They greet each other with shrill squeals of victory every time one of them returns safely to the group from the bathroom. In the center is the bride-to-be, adorned with a veil, sash and accessories resembling a certain part of the male anatomy.
What makes bachelorette parties so obnoxious is that they take over any venue they enter. They feed on attention. Bachelorette partiers want you to know they are there. Unsolicited, they will come up and ask you to help them complete a “dare” such as “Sit on a stranger’s lap and give him a kiss” or “Get a stranger to trade shirts with you.”
Just do what they say, and they will move on. They want free drinks; they want the DJ to play their song requests; and no one else matters because their best friend is getting married!
This tradition of parading around your soon-to-be married girlfriend in phallic paraphernalia is relatively new. It started in the 1980s as a way to rival men’s bachelor parties. Women used to throw each other sophisticated showers; now we have the same “last night of freedom” that men have.
The next time you’re part of a bachelorette party, remember: Even though this is an extraordinary night for you and your party, it’s just another night of work for your server, bartender, cab driver. Don’t make them hate you. Yes, they are used to dealing with drunk, loud and annoying people. But they don’t do it because they’re excited for you, they do it for money. However drunk and obnoxious you are, make sure it’s reflected in their tip.
Consider assigning a few designated wranglers, about one per every six women. These should be women who can handle their liquor and will wrangle your guests when they start getting out of hand.
If you decide to include entertainment, make sure it’s something where it’s OK to be rowdy and a part of the show. Stick with the classics: Strip clubs, dance clubs and drag shows can drown out all your noise and then some.

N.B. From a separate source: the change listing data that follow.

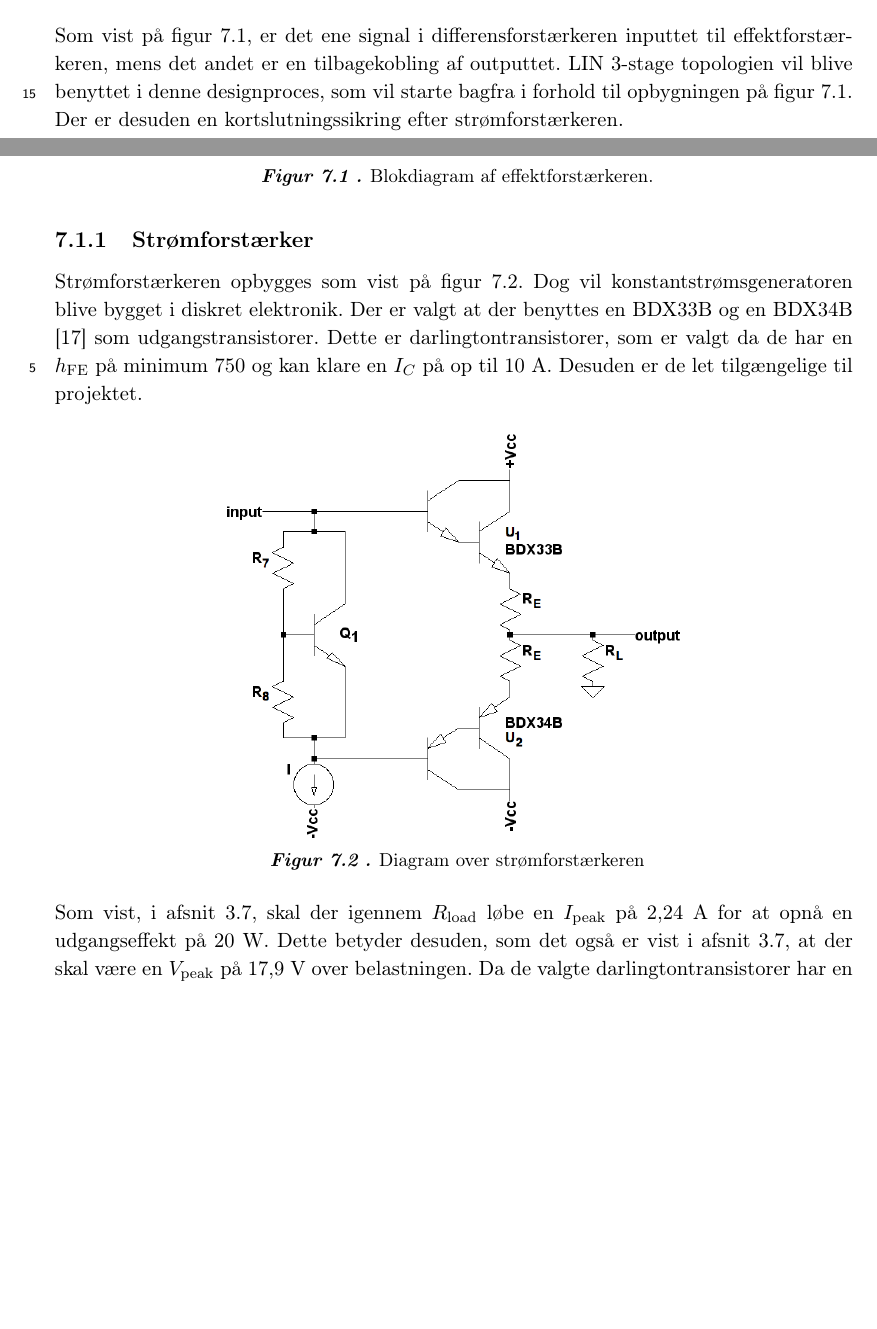
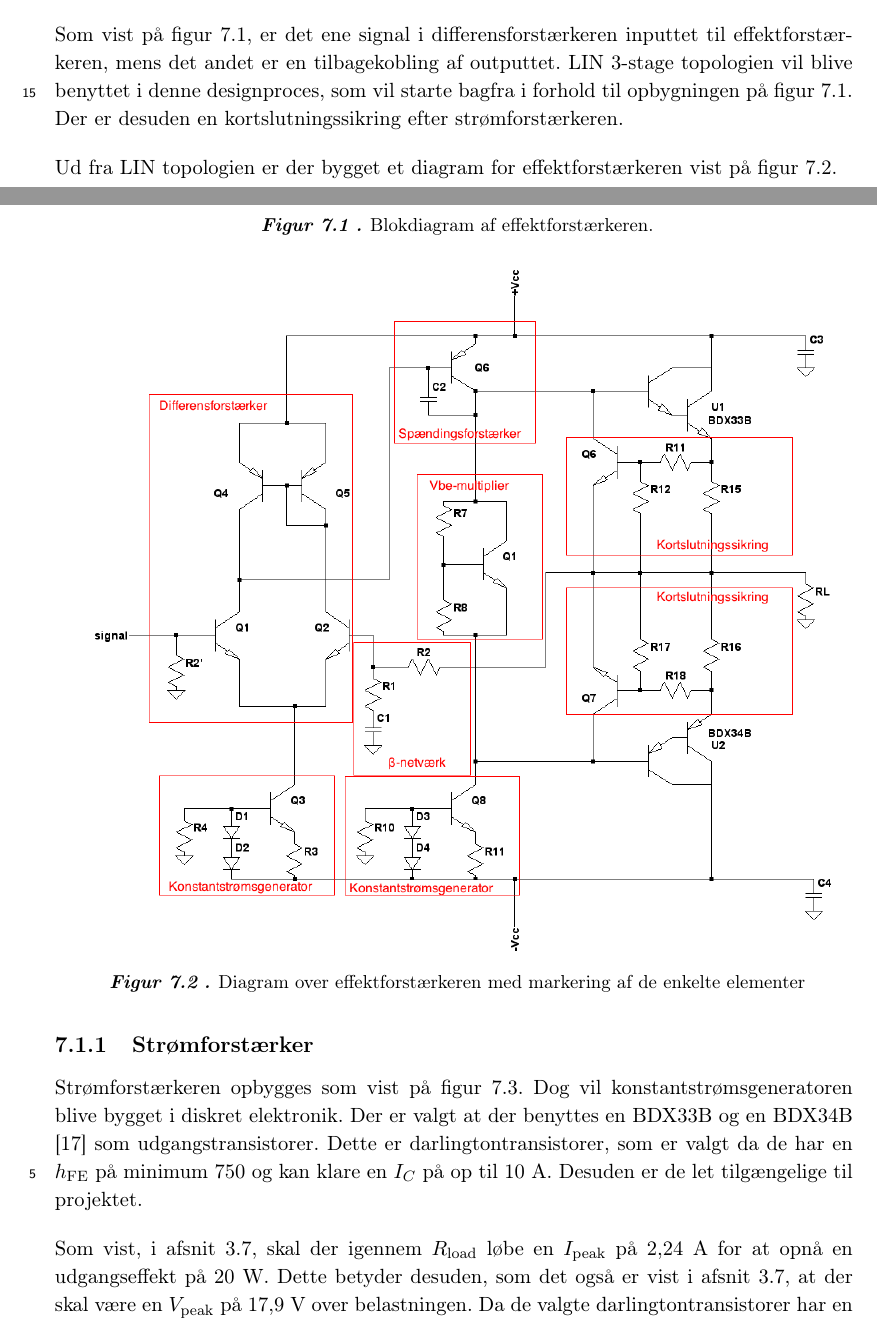
Before and after one commit to stillhunger/aau-eit-p3-2010, a LaTeX thesis (rapport/rapport.tex, which reads rapport/teknisk/effektforstaerker/effektforstaerker_design.tex): two parts of pages 53 and 54 of 105, joined at a grey line, cut so that both start at the same text, the shorter picture padded with empty space. Compiled offline with pdfLaTeX.

Commit message:
BAZINGA!

```diff
--- a/rapport/teknisk/effektforstaerker/effektforstaerker_design.tex
+++ b/rapport/teknisk/effektforstaerker/effektforstaerker_design.tex
@@ -9,3 +9,12 @@ En udbredt metode, at udvikle en effektforstærker efter, er LIN 3-stage topolog
 \end{figure}
 
 Som vist på figur \ref{fig:lin_effektforstaerker}, er det ene signal i differensforstærkeren inputtet til effektforstærkeren, mens det andet er en tilbagekobling af outputtet. LIN 3-stage topologien vil blive benyttet i denne designproces, som vil starte bagfra i forhold til opbygningen på figur \ref{fig:lin_effektforstaerker}. Der er desuden en kortslutningssikring efter strømforstærkeren.
+
+Ud fra LIN topologien er der bygget et diagram for effektforstærkeren vist på figur \ref{fig:effektkredsloeb}.
+
+\begin{figure}[h]
+\centering
+\includegraphics[width=\textwidth]{teknisk/effektforstaerker/effektforstaerker-clean.png}
+\caption{Diagram over effektforstærkeren med markering af de enkelte elementer}
+\label{fig:effektkredsloeb}
+\end{figure}
```
Also changed, not shown: rapport/teknisk/effektforstaerker/effektforstaerker-clean.png (added), 1 other file.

The bachelorette party doesn’t have to ruin everyone else’s night. We can share spaces peacefully, as bachelorette parties and noncombatants alike. And if you can’t beat ’em, join ’em. The next time you’re out with friends and a bachelorette party walks in, ask them for one of those dirty dare cards and get in on the fun.
—Paulina Combow | The Washington Post